In addition a physical therapy assistant must also pass a licensure exam after graduating from an accredited program to practice. It is called the National Physical Therapy Exam and is administered by the Federation of State Boards of Physical Therapy. Some states also require applicants to pass additional state-administered exams and meet other state mandated requirements. Check with your state board for specific requirements.
Job Description of a Physical Therapy Assistant
A physical therapy assistant (PTA) helps the physical therapist perform the duties involved in patient care of those recovering from an illness or injury. PTA implement patient/client interventions, document information related to the treatment provided, and change therapy interventions as needed to progress the patient as directed by the physical therapist or to ensure their safety and comfort. They typically observe the patient from the beginning until the end of treatment and document their findings and then inform the physical therapist.
They help patients do exercises that are specific to their care and use other methods like stretching and massage in their treatment sessions. They help with balance training, ambulation, and other supervised methods of treatment. They educate the family members and the patient in after-care treatment before they discharge from a medical facility.
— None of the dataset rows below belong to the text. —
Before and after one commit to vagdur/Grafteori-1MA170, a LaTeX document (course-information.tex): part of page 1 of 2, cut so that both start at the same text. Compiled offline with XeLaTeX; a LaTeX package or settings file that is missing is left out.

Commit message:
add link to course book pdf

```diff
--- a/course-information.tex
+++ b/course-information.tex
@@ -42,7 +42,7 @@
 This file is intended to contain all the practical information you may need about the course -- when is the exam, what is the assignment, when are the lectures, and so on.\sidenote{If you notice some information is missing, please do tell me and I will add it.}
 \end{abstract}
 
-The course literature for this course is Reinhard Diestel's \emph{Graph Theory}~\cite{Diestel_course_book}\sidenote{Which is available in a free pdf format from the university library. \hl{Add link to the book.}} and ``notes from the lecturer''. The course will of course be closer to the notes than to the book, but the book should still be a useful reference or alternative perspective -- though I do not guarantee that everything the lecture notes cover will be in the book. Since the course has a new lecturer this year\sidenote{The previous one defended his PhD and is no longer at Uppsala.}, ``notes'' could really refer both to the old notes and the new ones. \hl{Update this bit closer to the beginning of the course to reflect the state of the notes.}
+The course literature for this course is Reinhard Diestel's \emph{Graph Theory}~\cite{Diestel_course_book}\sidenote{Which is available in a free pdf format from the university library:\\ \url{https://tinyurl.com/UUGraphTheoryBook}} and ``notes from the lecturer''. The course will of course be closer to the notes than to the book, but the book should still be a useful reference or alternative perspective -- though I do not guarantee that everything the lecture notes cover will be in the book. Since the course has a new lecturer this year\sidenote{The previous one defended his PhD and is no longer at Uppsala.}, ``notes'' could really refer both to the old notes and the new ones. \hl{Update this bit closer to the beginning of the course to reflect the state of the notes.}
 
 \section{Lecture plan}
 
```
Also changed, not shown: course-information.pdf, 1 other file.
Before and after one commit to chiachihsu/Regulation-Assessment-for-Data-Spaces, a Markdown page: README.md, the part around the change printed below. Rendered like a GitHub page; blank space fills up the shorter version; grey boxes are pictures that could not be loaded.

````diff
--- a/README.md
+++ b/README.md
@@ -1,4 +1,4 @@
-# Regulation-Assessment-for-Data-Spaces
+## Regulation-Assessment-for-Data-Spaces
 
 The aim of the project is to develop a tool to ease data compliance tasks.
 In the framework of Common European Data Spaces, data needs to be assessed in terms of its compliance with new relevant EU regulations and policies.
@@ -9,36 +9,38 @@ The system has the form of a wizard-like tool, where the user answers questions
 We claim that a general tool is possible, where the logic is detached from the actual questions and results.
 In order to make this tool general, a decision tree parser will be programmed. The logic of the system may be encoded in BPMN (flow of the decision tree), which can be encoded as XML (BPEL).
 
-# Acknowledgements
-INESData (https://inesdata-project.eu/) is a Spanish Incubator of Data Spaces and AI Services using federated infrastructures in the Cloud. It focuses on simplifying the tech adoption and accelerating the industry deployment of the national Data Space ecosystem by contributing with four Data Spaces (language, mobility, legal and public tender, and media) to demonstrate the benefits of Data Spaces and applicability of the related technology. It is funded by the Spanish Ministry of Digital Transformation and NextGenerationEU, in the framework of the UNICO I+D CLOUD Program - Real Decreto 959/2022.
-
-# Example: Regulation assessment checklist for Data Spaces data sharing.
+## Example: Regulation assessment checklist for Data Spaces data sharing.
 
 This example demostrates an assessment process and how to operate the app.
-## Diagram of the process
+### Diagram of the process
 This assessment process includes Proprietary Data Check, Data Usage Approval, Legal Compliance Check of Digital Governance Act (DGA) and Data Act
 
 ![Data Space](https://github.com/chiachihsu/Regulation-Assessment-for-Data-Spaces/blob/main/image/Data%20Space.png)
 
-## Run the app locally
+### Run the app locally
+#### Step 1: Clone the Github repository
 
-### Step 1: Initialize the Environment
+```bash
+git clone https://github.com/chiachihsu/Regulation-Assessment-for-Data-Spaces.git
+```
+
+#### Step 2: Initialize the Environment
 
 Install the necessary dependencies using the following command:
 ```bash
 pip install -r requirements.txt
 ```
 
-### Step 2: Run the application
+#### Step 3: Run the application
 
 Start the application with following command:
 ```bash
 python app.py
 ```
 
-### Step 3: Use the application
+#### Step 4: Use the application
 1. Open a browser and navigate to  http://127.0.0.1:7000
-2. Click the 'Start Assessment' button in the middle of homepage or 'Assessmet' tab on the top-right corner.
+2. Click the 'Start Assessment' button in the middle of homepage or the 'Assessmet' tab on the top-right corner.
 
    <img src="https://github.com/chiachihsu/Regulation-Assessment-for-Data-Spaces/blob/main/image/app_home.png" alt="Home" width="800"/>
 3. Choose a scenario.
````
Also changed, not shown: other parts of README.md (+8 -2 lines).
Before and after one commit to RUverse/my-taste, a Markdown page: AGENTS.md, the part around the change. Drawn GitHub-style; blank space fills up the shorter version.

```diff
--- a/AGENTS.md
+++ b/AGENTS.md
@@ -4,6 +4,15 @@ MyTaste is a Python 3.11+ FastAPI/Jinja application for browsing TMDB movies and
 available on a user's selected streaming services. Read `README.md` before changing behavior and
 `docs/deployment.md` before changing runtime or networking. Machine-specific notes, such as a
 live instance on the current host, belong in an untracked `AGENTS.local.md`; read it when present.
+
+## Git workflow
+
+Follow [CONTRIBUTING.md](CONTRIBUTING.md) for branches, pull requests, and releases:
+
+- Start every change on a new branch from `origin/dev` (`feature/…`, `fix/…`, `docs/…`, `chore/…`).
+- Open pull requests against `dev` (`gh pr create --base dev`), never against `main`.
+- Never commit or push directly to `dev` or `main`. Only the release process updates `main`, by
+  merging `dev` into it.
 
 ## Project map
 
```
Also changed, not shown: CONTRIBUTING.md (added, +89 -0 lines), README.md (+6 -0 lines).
They typically treat patients of all ages, from babies to the senior citizens, who have health-related conditions or injuries that limit their abilities to move and perform functional activities. They work in occupational, speech, physical, and audiologist therapy facilities as well as hospitals. Some work in nursing care facilities, home health services, and a few work in physicians offices. A physical therapy assistant works long hours, normally full-time, and can be vulnerable to back injuries from lifting heavy patients and equipment.